Belgian architect, Vincent Callebaut, has proposed a 27,000-square-metre eco-resort, inspired by the swirling shapes of shells, for Palawan in the Philippines that will be a leading example for his concept of triple-zero eco-tourism: “zero-emission, zero-waste, zero poverty”.
Callebaut was inspired to design the Nautilus Eco-Resort in response to the plummeting environmental state of the Philippines due to excessive fishing, high levels of tourism and excess carbon, plastic and toxic pollution.
“In a world that is shrinking,” explained Callebaut, “the Nautilus Eco-Resort project wants to extend the field of action of a triple-zero eco-tourism: zero-emission, zero-waste, zero poverty. Discover the world without distorting it. Revitalise ecosystems instead of impoverishing and polluting them. Actively participate in the restoration of cultural heritage.
The design of the resort utilises the unique lagoon to mimic the shape of a shell
“Tourism has become the most important industry at the international level,” he continued. “Its potential to contribute to sustainable development is therefore substantial and can be reinvented. Since the early 1980s, ecotourism has been exploring ways to reconcile the socio-economic development of our societies with the protection of the environment.”
The Nautilus Eco-Resort will revive the community and protect the environment by appealing directly to environmentally-forward tourists in conjunction with scientific researchers. The eye-catchingly unique structures of the resort allude to biomimicry as the shapes are inspired by the ecosystems that surround the project and play on the unique shape of the lagoon. It will be completely self-sufficient, built from reused and recycled materials, and able to produce its own energy and food.
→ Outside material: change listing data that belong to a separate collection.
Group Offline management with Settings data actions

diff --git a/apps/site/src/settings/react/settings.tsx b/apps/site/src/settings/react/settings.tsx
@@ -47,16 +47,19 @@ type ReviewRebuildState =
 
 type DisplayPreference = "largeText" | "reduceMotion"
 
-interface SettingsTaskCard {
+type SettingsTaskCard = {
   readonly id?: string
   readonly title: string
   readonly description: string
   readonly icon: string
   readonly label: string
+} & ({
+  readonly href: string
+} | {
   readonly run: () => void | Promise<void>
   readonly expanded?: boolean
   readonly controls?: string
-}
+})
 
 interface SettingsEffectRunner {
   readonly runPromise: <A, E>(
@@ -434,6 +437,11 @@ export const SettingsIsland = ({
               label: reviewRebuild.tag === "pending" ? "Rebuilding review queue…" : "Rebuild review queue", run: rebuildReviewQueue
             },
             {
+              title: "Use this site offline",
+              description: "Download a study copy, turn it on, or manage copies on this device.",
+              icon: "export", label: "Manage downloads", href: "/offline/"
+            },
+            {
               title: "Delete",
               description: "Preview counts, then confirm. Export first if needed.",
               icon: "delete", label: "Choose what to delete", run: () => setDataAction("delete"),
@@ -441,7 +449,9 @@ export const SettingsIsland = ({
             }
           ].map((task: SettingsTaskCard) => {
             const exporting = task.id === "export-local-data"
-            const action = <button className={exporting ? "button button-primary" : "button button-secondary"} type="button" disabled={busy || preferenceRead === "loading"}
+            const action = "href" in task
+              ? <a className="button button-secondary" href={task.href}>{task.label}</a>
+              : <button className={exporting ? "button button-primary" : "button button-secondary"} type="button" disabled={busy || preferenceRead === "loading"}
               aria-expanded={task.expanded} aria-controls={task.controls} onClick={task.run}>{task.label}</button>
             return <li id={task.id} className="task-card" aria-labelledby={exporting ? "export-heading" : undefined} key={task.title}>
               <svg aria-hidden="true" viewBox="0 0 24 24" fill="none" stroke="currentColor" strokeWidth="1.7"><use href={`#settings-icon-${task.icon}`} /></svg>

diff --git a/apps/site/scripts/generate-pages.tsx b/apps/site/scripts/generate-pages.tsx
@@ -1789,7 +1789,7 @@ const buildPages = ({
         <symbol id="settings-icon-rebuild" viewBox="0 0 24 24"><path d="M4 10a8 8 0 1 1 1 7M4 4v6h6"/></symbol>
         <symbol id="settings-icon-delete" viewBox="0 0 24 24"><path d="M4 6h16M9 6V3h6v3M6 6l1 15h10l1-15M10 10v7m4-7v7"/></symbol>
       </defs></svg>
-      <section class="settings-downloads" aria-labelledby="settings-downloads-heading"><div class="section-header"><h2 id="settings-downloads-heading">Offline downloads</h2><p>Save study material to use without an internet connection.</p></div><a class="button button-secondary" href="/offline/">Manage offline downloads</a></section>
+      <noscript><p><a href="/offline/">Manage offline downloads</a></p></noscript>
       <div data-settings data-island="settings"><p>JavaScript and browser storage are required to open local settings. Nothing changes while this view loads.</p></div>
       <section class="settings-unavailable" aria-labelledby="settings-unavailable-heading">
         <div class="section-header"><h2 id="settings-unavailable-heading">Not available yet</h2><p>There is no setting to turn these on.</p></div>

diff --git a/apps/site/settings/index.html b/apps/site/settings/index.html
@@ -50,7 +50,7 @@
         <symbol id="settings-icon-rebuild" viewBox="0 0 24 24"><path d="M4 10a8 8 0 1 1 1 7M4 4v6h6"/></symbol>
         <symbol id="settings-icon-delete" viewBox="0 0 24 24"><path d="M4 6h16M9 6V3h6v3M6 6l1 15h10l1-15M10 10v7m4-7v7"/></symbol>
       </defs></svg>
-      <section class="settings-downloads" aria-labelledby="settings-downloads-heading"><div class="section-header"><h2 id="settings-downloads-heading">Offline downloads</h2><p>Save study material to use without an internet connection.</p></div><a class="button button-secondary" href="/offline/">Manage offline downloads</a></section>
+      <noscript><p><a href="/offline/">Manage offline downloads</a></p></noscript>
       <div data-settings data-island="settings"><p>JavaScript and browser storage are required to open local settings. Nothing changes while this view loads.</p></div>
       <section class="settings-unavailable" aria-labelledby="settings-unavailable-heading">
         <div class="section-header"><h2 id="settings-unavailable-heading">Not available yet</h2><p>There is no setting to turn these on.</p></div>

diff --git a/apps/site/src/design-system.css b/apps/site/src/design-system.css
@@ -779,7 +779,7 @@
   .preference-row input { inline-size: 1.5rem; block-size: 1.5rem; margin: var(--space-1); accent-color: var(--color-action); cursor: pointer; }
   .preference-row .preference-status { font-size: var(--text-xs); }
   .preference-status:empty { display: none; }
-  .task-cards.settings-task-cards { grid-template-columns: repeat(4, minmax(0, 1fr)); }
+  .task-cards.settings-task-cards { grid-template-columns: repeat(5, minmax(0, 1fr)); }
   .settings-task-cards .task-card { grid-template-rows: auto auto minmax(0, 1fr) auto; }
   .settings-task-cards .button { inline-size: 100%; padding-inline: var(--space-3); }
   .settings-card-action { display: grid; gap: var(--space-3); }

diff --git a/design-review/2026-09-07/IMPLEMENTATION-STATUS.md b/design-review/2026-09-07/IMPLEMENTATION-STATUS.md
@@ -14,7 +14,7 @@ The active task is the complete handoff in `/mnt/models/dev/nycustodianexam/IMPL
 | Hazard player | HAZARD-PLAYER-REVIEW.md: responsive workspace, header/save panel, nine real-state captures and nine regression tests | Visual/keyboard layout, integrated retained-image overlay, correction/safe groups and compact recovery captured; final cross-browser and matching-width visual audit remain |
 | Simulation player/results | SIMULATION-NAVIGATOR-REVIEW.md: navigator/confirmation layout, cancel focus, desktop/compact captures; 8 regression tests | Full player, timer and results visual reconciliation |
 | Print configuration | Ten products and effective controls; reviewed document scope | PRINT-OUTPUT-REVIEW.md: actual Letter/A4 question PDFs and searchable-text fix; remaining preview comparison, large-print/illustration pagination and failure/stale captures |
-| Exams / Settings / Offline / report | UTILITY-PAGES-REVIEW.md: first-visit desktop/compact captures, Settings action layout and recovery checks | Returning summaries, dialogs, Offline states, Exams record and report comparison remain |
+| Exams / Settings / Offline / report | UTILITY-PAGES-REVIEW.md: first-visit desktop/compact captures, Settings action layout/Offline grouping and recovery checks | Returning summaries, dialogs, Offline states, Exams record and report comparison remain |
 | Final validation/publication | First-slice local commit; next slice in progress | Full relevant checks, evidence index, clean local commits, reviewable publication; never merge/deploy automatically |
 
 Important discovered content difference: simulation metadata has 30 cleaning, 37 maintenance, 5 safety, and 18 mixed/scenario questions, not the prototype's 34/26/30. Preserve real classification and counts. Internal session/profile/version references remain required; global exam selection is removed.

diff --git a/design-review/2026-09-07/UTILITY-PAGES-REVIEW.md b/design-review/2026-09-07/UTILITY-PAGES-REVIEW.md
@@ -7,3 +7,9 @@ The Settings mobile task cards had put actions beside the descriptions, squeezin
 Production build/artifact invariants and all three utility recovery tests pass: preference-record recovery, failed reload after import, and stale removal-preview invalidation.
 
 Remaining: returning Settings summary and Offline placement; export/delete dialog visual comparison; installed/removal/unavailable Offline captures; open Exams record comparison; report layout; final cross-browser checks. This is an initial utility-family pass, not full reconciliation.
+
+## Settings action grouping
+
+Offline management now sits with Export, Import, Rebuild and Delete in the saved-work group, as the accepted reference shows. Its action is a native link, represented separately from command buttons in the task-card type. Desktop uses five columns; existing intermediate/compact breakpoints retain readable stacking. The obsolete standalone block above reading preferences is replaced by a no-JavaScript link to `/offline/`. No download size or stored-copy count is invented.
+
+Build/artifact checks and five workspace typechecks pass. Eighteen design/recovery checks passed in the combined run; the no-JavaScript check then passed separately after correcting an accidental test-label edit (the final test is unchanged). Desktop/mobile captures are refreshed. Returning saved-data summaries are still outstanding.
The museum-hotels are designed to create the illusion of rising out of the water
The resort aims to help decrease poverty by relying solely on crowdfunding which will go towards the upkeep of the resort, and simultaneously provide jobs and economic growth for the local community. The beaches will be maintained by volunteers from the community and eco-tourists.
The eco-resort features two main architectural structures, both of which are designed to appear as though they are spiralling out of the water. The first is a series of twelve shell-shaped museum-hotels and the second is a set of twelve apartment towers that will rotate 360 degrees in a day to follow the path of the sun and offer spectacular views across the bay.
The apartments rotate 360 degrees daily to follow the path of the sun
Scattered throughout the lagoon are small pavilions which allow for visitors to relax by the water, enjoying the views and taking a moment to appreciate the visual spectacle of the resort’s architecture.
At the centre of the eco-resort’s spiral is an “origami mountain” which will be covered in floral orchards and vegetable gardens. It will hold a nautical recreation base, a scientific research centre, a sports and seawater leisure pool, kitchens, a sports hall, a children’s home, and an elementary school. As the key intention of the resort is to fund environmental research while allowing for tourists and residents to develop awareness of the ecological state of the lagoon, combining these key recreational and research facilities aims to encourage social interactions between the two parties, and develop a relationship based on mutual respect for the environment.
The resort will be constructed on two land spirals in a coastal lagoon, drawing inspiration from the Fibonacci sequence, and focuses heavily on reducing the environmental threats that the Philippine bay faces. The buildings will run entirely from renewable energy, both solar and tidal; underwater turbines will capture wave energy and the facades are to be covered in solar panels and self-sustaining materials. The excess energy will be directed to the local community, providing free energy and helping reduce greenhouse emissions.
In a dedication to complete sustainability from start to finish, environmentally friendly materials will be used throughout construction, including microalgae, linseed oil and local timber.
The “origami mountain” will be covered in floral orchards and vegetable gardens
As the resort is heavily based on being completely sustainable, the building exteriors are designed to reflect this ethos. The roofs and façades will be covered in cross-laminated timber and combine plant walls and photovoltaic cells into bio-concrete that will increase the building’s thermal conductivity in order to produce natural cooling and heating and to generate electricity. The buildings will also use rainwater as the primary water source, and grey water will be recycled into waste stabilisation ponds that are featured in the resort’s gardens.
The primary mode of transportation is to be via electric boats and kayaks, allowing for the tourists to engage personally with nature and reduce greenhouse gas emissions. The boats will have flat bases in order to reduce damage to the lagoon’s environment.
A large seawater leisure pool will feature inside the “origami mountain”
The resort aims to be a leading example of resilient tourism, encouraging tourists to traverse the world while maintaining an eco-footprint and helping to encourage local sustainability without destroying it. Caullebaut describes the core of his ideas as tourist’s “voluntary approach to reimburse ecological debt”. The plan is an ambitious one and, should it be developed, will pave the way for a revolutionary step forward in the world of sustainable tourism.